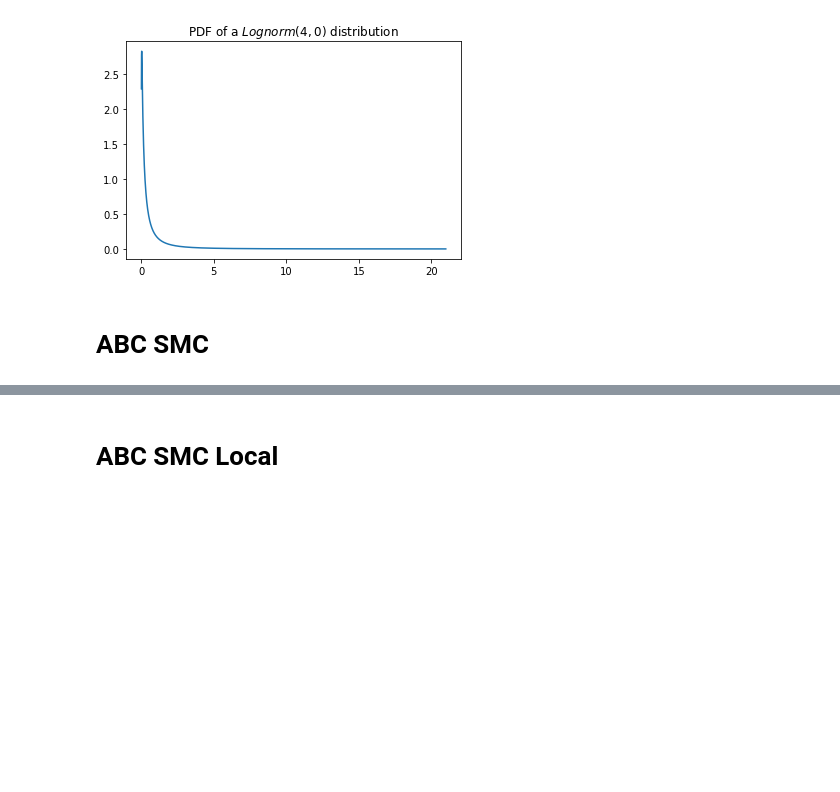
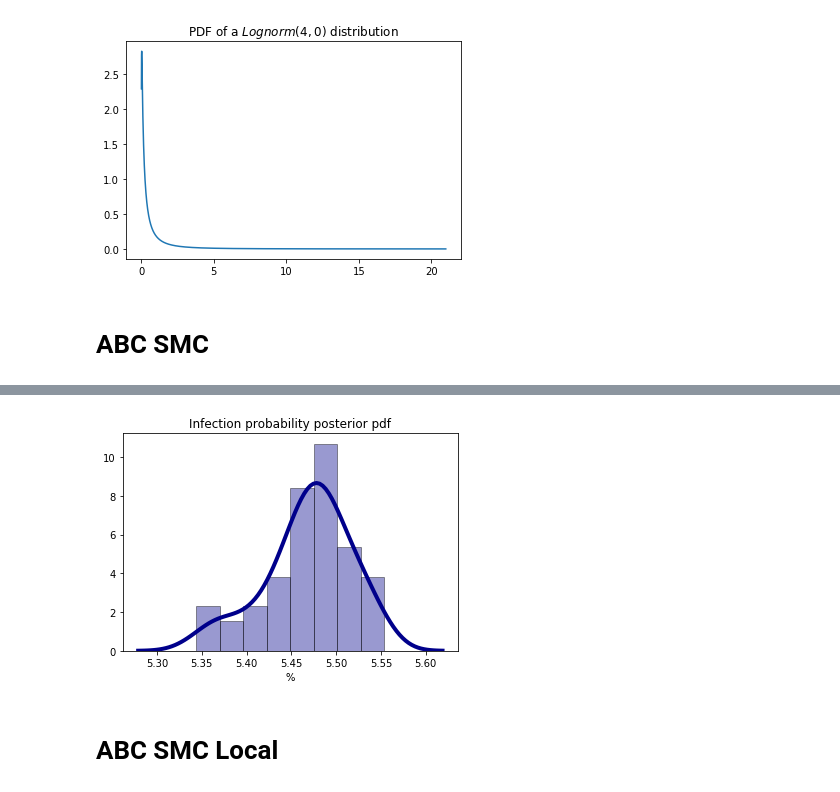
Before and after one commit to magicicada/simple_network_sim, a Jupyter notebook: doc/notebooks/Inference - ABC SMC.ipynb, the cells around one changed output, grey strips where cells are left out. Drawn from its saved outputs; the diff is of its cells as text; code cells hidden in the pictures; blank space fills up the shorter version.

```diff
--- a/doc/notebooks/Inference - ABC SMC.ipynb
+++ b/doc/notebooks/Inference - ABC SMC.ipynb
@@ -128,0 +146,19 @@ sumary
+# %%
+particles = summary["particles"]
+infection_probabilities = [p.inferred_variables["infection_probability"].value * 100 for p in particles]
+
+fig, ax = plt.subplots(1, 1)
+sns.distplot(
+    infection_probabilities,
+    hist=True,
+    kde=True,
+    bins=8,
+    color='darkblue',
+    hist_kws={'edgecolor':'black'},
+    kde_kws={'linewidth': 4},
+    ax=ax
+)
+ax.set_xlabel("%")
+ax.set_title("Infection probability posterior pdf");
+# %% [output]
+[figure, added]
```
Also changed, not shown: parts of 6 cells of this notebook, 2 other files.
☆ ☆ ☆ ☆
Reproduce the entries above exactly, without images.

**Response area:**
Before and after one commit to magicicada/simple_network_sim, a Jupyter notebook: doc/notebooks/Inference - ABC SMC.ipynb, the cells around one changed output, grey strips where cells are left out. Drawn from its saved outputs; the diff is of its cells as text; code cells hidden in the pictures; blank space fills up the shorter version.

```diff
--- a/doc/notebooks/Inference - ABC SMC.ipynb
+++ b/doc/notebooks/Inference - ABC SMC.ipynb
@@ -128,0 +146,19 @@ sumary
+# %%
+particles = summary["particles"]
+infection_probabilities = [p.inferred_variables["infection_probability"].value * 100 for p in particles]
+
+fig, ax = plt.subplots(1, 1)
+sns.distplot(
+    infection_probabilities,
+    hist=True,
+    kde=True,
+    bins=8,
+    color='darkblue',
+    hist_kws={'edgecolor':'black'},
+    kde_kws={'linewidth': 4},
+    ax=ax
+)
+ax.set_xlabel("%")
+ax.set_title("Infection probability posterior pdf");
+# %% [output]
+[figure, added]
```
Also changed, not shown: parts of 6 cells of this notebook, 2 other files.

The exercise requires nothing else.